What's the relationship between the gut microbiome and the endocannabinoid system?

The endocannabinoid system (ECS) has been associated with a number of vital functions in the body as well. It helps regulate mood, emotions, appetite, and our responses to pain and stress, among other things. The ECS encompasses all cannabinoids that naturally form in the body, known as endocannabinoids or cannabinoid receptors and enzymes; they are found all over the body, including the gut. 

Research has found that the endocannabinoid system plays a significant function in maintaining a healthy gut microbiome. Endocannabinoid receptors in the abdominal area regulate various biological processes, such as how food moves through the intestines as well as immunological and inflammatory responses.

The same receptors also help pass information to the brain about any changes that happen in the intestines, and that is something that often results in a neurological reaction. For example, the gut microbiome is out of balance, the info travels throughout the brain-gut axis mediated by the ECS system and there is a sudden change of the mood in the person. It's a complex reaction that started with cannabinoid receptors in the gut. Similarly, a person may feel more cheerful when the gut-to-brain interaction says "all is fine" with the gut. 

cannabis microbiome gut health.

How cannabis affects the gut microbiome?

When cannabinoids enter the body, they interact with all and any cannabinoid receptors, including those present in the gut. There's growing evidence that cannabis can contribute to a healthy gut microbiome, gut-brain communication, and overall gut health.

Cannabis is commonly used to treat pain, cramps, nausea, and vomiting. Both THC and CBD can generate soothing effects on the gut, however, when used medicinally to treat specific conditions, a doctor's consultation is more than recommended. In part, because a specific diagnosis may require a particular quantity and/or combination of cannabinoids. More severe health conditions may also require a broader scope of medicines, and sometimes cannabis will not fit the picture because of side effects. 

Nevertheless, some of the research is exciting, to say the least, of how cannabis can help contribute to a healthier gut. Below is a quick sum up:

Cannabis can protect against weight gain

Some research concerns THC, the primary psychedelic cannabinoid extracted from cannabis. When tested on obese mice, THC helped the rodents maintain a healthier gut balance, plus it reduced various symptoms linked with obesity, such as chronic inflammation and gut leak. 
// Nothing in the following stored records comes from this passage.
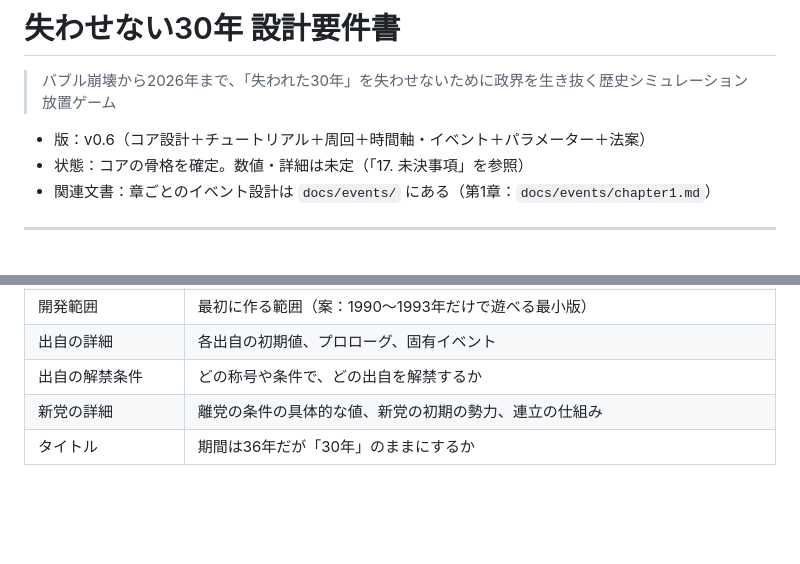
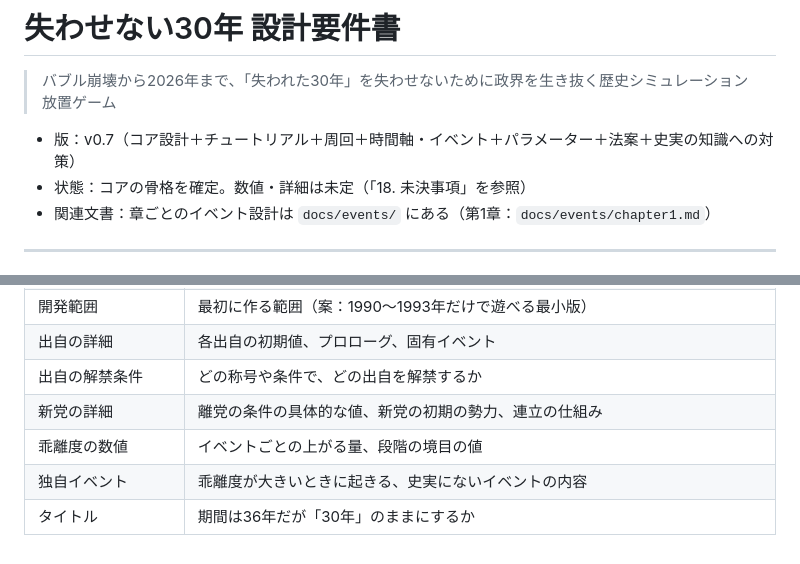
Before and after one commit to Investorkabuto/RE-BURST, a Markdown page: docs/design-requirements.md, 2 parts joined by grey strips. GitHub-like rendering; blank space fills up the shorter version.

```diff
--- a/docs/design-requirements.md
+++ b/docs/design-requirements.md
@@ -2,8 +2,8 @@
 
 > バブル崩壊から2026年まで、「失われた30年」を失わせないために政界を生き抜く歴史シミュレーション放置ゲーム
 
-- 版：v0.6（コア設計＋チュートリアル＋周回＋時間軸・イベント＋パラメーター＋法案）
-- 状態：コアの骨格を確定。数値・詳細は未定（「17. 未決事項」を参照）
+- 版：v0.7（コア設計＋チュートリアル＋周回＋時間軸・イベント＋パラメーター＋法案＋史実の知識への対策）
+- 状態：コアの骨格を確定。数値・詳細は未定（「18. 未決事項」を参照）
 - 関連文書：章ごとのイベント設計は `docs/events/` にある（第1章：`docs/events/chapter1.md`）
 
 ---
@@ -576,4 +632,6 @@
 | 出自の詳細 | 各出自の初期値、プロローグ、固有イベント |
 | 出自の解禁条件 | どの称号や条件で、どの出自を解禁するか |
 | 新党の詳細 | 離党の条件の具体的な値、新党の初期の勢力、連立の仕組み |
+| 乖離度の数値 | イベントごとの上がる量、段階の境目の値 |
+| 独自イベント | 乖離度が大きいときに起きる、史実にないイベントの内容 |
 | タイトル | 期間は36年だが「30年」のままにするか |
```
Also changed, not shown: other parts of docs/design-requirements.md (+57 -1 lines), docs/events/chapter1.md (+3 -2 lines).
One other study that involved humans, found that cannabis users had fewer bacteria linked with obesity in their tummies. People who use cannabis in their day in and day out are also less likely to develop obesity, according to some more research. However, THC is known to open up a ferocious appetite, widely known as the munchies. (and you can read here how to deal with munchies if that is something that bothers you every time after you smoke weed). 
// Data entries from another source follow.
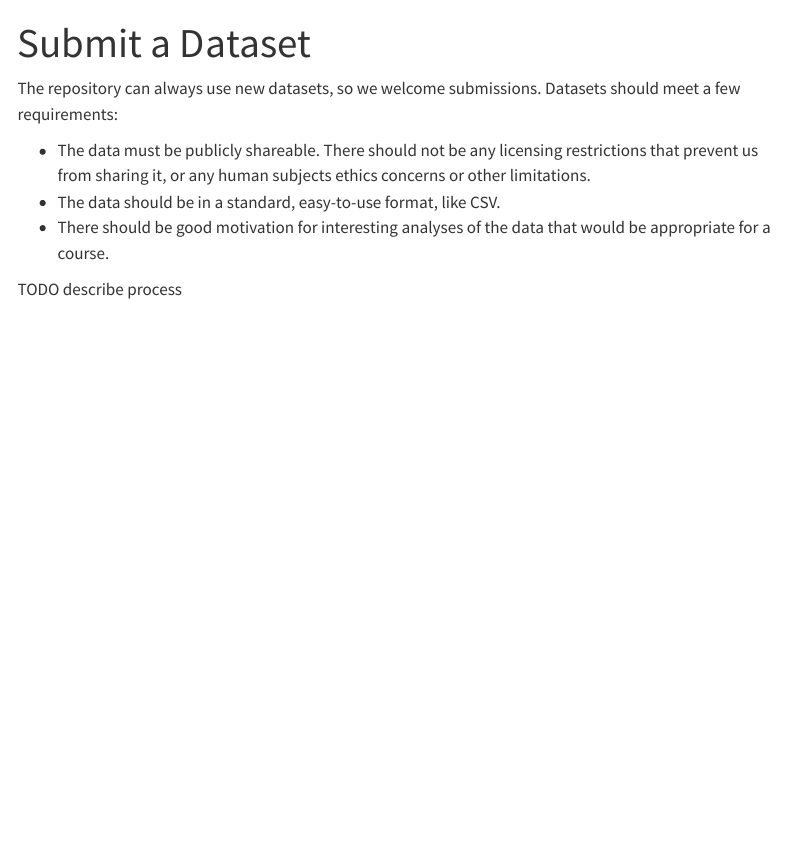
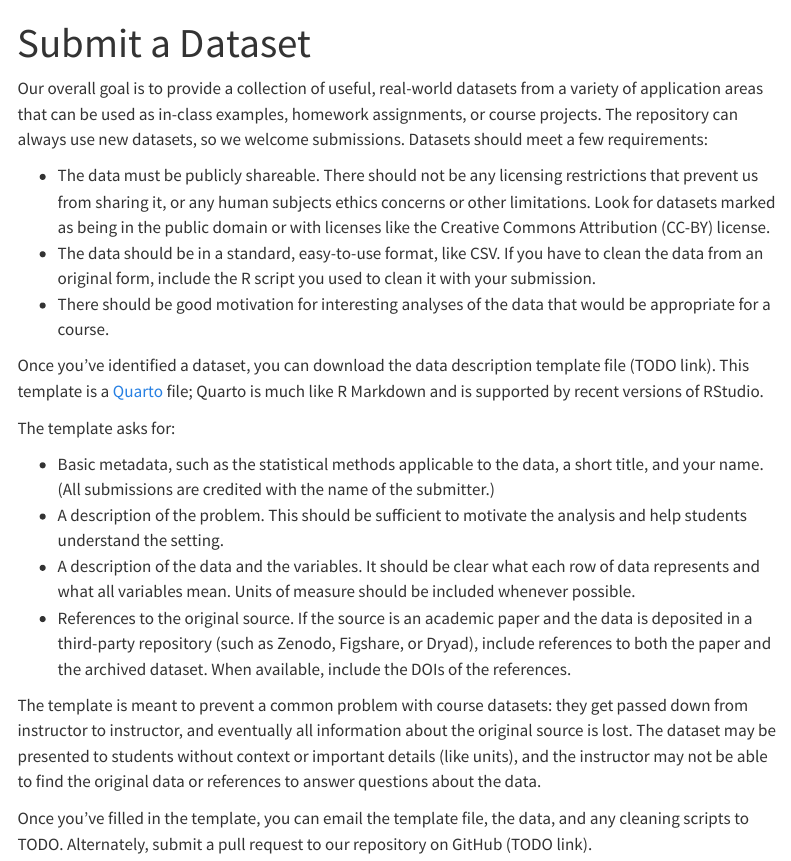
Before and after one commit to cmustatistics/data-repository, a Quarto document (submit-data.qmd): the page in a window 1100 px wide, from its top. Rendered offline with R 4.5, knitr and Pandoc in place of Quarto, with nearby package versions; menus at the side of the page are left out.

Commit message:
Update submission instructions and add template

```diff
--- a/submit-data.qmd
+++ b/submit-data.qmd
@@ -2,14 +2,48 @@
 title: Submit a Dataset
 ---
 
-The repository can always use new datasets, so we welcome submissions. Datasets
-should meet a few requirements:
+Our overall goal is to provide a collection of useful, real-world datasets from
+a variety of application areas that can be used as in-class examples, homework
+assignments, or course projects. The repository can always use new datasets, so
+we welcome submissions. Datasets should meet a few requirements:
 
 - The data must be publicly shareable. There should not be any licensing
   restrictions that prevent us from sharing it, or any human subjects ethics
-  concerns or other limitations.
-- The data should be in a standard, easy-to-use format, like CSV.
+  concerns or other limitations. Look for datasets marked as being in the public
+  domain or with licenses like the Creative Commons Attribution (CC-BY) license.
+- The data should be in a standard, easy-to-use format, like CSV. If you have to
+  clean the data from an original form, include the R script you used to clean
+  it with your submission.
 - There should be good motivation for interesting analyses of the data that
   would be appropriate for a course.
 
-TODO describe process
+
+Once you've identified a dataset, you can download the data description template
+file (TODO link). This template is a [Quarto](https://quarto.org/docs/guide/)
+file; Quarto is much like R Markdown and is supported by recent versions of
+RStudio.
+
+The template asks for:
+
+- Basic metadata, such as the statistical methods applicable to the data, a
+  short title, and your name. (All submissions are credited with the name of the
+  submitter.)
+- A description of the problem. This should be sufficient to motivate the
+  analysis and help students understand the setting.
+- A description of the data and the variables. It should be clear what each row
+  of data represents and what all variables mean. Units of measure should be
+  included whenever possible.
+- References to the original source. If the source is an academic paper and the
+  data is deposited in a third-party repository (such as Zenodo, Figshare, or
+  Dryad), include references to both the paper and the archived dataset. When
+  available, include the DOIs of the references.
+
+The template is meant to prevent a common problem with course datasets: they get
+passed down from instructor to instructor, and eventually all information about
+the original source is lost. The dataset may be presented to students without
+context or important details (like units), and the instructor may not be able to
+find the original data or references to answer questions about the data.
+
+Once you've filled in the template, you can email the template file, the data,
+and any cleaning scripts to TODO. Alternately, submit a pull request to our
+repository on GitHub (TODO link).
```
Also changed, not shown: _dataset-template.qmd (added, +64 -0 lines).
While more research is needed to obtain comprehensive insight into how THC affects gut health and appetite, when it comes to weight management, there just might be another minor cannabinoid that may steal the show in the future. THCV has already been billed as the one cannabinoid that can help people lose weight. 

Cannabis may promote healthy gut microbiota. 

More studies on mice have shown THC combined with CBD can induce higher levels of specific short-chain fatty acids found in the large intestine, associated with immune responses and metabolic processes. The same acids contribute to a healthier central nervous system and a more stable brain-gut communication.

Cannabis can reduce inflammation in the gut and brain.

There's more significant evidence on the anti-inflammatory properties of cannabis. Many different strains are beneficial when tackling inflammatory processes in the body. Some of the current research is directed at how minor cannabinoids such as CBN as well as terpenes such as beta-caryophyllene may affect both brain and gut health.

There's much more to discover about how cannabis and the gut microbiome interact. But one thing is obvious. There's a complex interaction in place, and there's certainly a space for medical practice to advance further and come up with more precise information that can help people better maintain their gut health. 

Stephen Andrews